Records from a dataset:
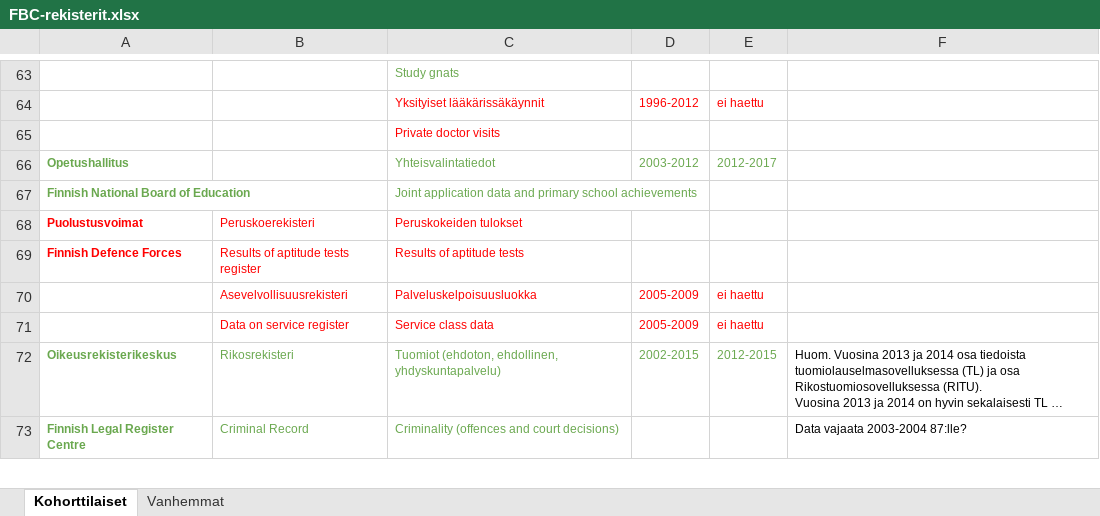
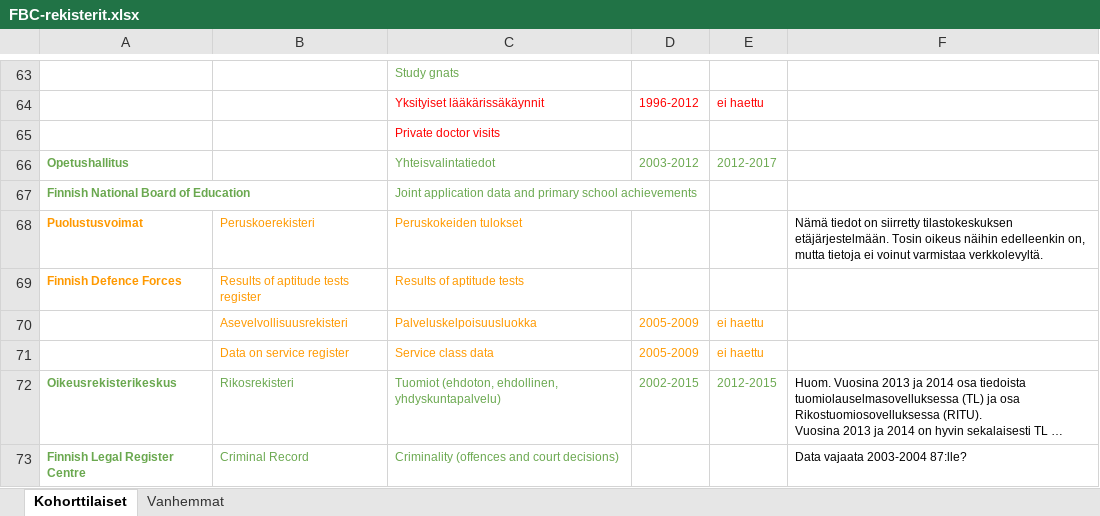
Before and after one commit to sakasute/meta-visu, an Excel workbook: FBC-rekisterit.xlsx, sheet Kohorttilaiset, drawn as a sheet; only a part is shown, gaps mark what is left out; long unchanged cells end in …; values as stored, in another font and other column widths than the file's, no borders; charts and pictures not drawn; the diff names each change by its address in the sheet, - before the commit and + after, or states it on an @@ line.

```diff
--- a/FBC-rekisterit.xlsx (sheet Kohorttilaiset)
+++ b/FBC-rekisterit.xlsx (sheet Kohorttilaiset)
-A68:C69 text colour: #FF0000
+A68:C69 text colour: #FF9900
-F68: (empty)
+F68: Nämä tiedot on siirretty tilastokeskuksen etäjärjestelmään. Tosin oikeus näihin edelleenkin on, mutta tietoja ei voinut varmistaa verkkolevyltä.
-B70:E71 text colour: #FF0000
+B70:E71 text colour: #FF9900
```
Also changed, not shown: sheet Vanhemmat, 8 other files.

(Exercise prompt)
Where in the records above does the word "xlsx" appear? Copy each line that holds it.

(Reply to the task)
Before and after one commit to sakasute/meta-visu, an Excel workbook: FBC-rekisterit.xlsx, sheet Kohorttilaiset, drawn as a sheet; only a part is shown, gaps mark what is left out; long unchanged cells end in …; values as stored, in another font and other column widths than the file's, no borders; charts and pictures not drawn; the diff names each change by its address in the sheet, - before the commit and + after, or states it on an @@ line.
--- a/FBC-rekisterit.xlsx (sheet Kohorttilaiset)
+++ b/FBC-rekisterit.xlsx (sheet Kohorttilaiset)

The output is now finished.